That the ever increasing use of virtualisation isn't going to impact sales? that it's not going to lower processor prices? i find that VERY hard to believe. CPU power has gone through the roof and dedicated machines hardly make use of their CPU, systems are memory hungry if anything else.
with virtualisation spreading ever further, demand for CPU's in general is going to be in decline. there's also the risk of end users becoming educated and seeing they don't need a quad core 2.7GHz processor to do their work, an older processor will do just fine as long as the rest of your system is up to spec.
i personally forsee a steady drop in prices for a good while to come.
Once CPUs hit a certain performance level, it becomes viable to run *everything* interpreted, with no native code whatsoever. This means, the CPU underneath the bonnet is irrelevant: compatibility is ensured at the Source Code level instead.
And on this side of the divide, we don't have to worry about keeping the Source Code out of users' hands. Some people will still pay for apps they could have got for nothing, if the price is less than the bother of getting it for nothing. If you force users to rely on the Internet for persistent storage (sure you can set up your own mini-cloud with DNS hacks, but again the bother involved is too much for most people; though SMEs might well be interested in buying a ready-made solution) then you can monetise that.
Well, if you can remember a bit further back than the 80486, the BBC model B had a version of BASIC that ran faster than machine code on some of its contemporaries.
But there were still plenty of machine code games for the Beeb. (And with 32K of RAM -- up to 20K of which was taken up by the bitmapped display alone -- and a processor with only about 56 instructions, there was hardly such a thing as closed source in those days.)
So, I guess the moral of the story seems to be: If you bring out a faster processor and build an interpreter on it, then somebody, somewhere will want to run native code on it.
Intel can try the strategy of raising prices to increase profits, but that won't work. People who want to pay more money for a computer don't buy PC's. They buy Macs and Macbooks (PRO). As evidenced by the Netbook phenomenon as well as the "fondle slab" phenom iPad/iPad 2, consumers aren't impressed with high tech specs enough to want to spend more money on PC's. Many aren't going to replace their PC with a new and more expensive model, in the current worldwide economy. Last year, I built myself a new Tower and it wasn't the latest, greatest intel Kit. It is a Core 2 Duo 2.3GHZ running two 9800GTs in SLI. It gets the job done for gaming, work, and content consumption. What did this beast cost me to build? $400. LESS THAN THE PRICE OF AN IPAD2. I refuse to buy overpriced PC kit just to make Intel rich. I suspect many feel the same way. If I want to spend more money on computers, I'll buy a Mac.
There must be a bottom somewhere since at some point you're just buying materials. More importantly I read this as PCs, as we currently know them, are slowly being dropped from the list of consumer items and will become business computers and even then will only exist in roles that can't be filled by the coming wave of mob-lap-tab + large screen desk dock unified device.

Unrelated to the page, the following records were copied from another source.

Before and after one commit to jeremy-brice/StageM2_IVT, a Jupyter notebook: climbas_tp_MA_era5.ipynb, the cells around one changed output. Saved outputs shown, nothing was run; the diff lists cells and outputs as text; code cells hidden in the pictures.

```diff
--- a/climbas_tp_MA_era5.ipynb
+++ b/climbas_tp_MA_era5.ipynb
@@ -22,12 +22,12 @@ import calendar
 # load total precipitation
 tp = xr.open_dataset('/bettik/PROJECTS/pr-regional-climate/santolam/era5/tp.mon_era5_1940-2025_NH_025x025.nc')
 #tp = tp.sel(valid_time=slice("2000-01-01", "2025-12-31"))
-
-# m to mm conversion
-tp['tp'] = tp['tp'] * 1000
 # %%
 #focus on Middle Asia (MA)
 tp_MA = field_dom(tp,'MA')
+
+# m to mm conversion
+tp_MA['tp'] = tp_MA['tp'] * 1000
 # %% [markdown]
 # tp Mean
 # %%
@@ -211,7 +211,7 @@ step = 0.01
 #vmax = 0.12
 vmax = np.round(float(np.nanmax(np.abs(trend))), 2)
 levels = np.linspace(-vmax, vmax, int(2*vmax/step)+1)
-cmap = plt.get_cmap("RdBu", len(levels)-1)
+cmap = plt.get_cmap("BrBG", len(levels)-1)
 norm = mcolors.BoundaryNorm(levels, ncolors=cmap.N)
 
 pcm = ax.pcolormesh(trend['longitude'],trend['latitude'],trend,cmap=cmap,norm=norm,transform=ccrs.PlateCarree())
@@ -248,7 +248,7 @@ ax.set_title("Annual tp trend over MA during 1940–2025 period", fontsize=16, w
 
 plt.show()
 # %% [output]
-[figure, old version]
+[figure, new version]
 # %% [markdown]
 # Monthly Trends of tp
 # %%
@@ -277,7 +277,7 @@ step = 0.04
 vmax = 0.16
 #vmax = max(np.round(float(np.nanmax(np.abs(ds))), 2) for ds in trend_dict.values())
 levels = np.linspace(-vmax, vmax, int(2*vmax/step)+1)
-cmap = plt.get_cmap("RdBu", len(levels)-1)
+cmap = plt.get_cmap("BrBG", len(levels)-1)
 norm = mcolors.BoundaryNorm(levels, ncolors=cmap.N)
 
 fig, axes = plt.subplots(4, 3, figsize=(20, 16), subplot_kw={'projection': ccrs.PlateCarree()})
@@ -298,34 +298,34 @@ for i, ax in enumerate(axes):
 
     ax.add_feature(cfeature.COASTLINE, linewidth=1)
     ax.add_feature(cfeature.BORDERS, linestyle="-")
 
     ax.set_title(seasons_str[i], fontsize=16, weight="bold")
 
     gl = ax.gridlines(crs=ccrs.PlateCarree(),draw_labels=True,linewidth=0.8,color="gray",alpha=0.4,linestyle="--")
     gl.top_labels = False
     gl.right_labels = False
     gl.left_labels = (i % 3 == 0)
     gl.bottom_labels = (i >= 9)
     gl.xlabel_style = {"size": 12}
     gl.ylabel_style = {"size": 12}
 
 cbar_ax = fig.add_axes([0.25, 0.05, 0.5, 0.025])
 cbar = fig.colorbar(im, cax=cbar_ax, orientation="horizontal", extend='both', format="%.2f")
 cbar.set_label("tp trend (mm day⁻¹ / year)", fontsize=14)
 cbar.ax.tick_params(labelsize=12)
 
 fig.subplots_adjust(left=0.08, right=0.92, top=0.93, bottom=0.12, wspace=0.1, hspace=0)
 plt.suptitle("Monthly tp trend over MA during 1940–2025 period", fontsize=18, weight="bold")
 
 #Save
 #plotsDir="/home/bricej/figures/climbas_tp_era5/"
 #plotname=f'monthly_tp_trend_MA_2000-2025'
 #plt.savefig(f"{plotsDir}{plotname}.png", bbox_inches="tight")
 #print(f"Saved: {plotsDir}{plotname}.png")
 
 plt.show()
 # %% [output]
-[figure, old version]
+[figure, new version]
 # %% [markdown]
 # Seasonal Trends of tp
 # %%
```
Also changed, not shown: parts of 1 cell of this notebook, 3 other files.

It is one of the things that Oracle doesn't get with respect to the Android suit and java, and that is there isn't going to be a difference in platforms so having java flavors of ME, SE & EE will be a distinction without a difference. I suppose, however, that they have to milk it now before that happens.
I always wait until the price drop before I buy anything and if Itel thinks I will shell out almost a thousand US dollars for a thin netbook they are living in dreamland I found out about this on Attack of the Show this Tuesday so Itel better keep it prices reasonable if they what me as a customer anyway if my old stuff still works why buy something new.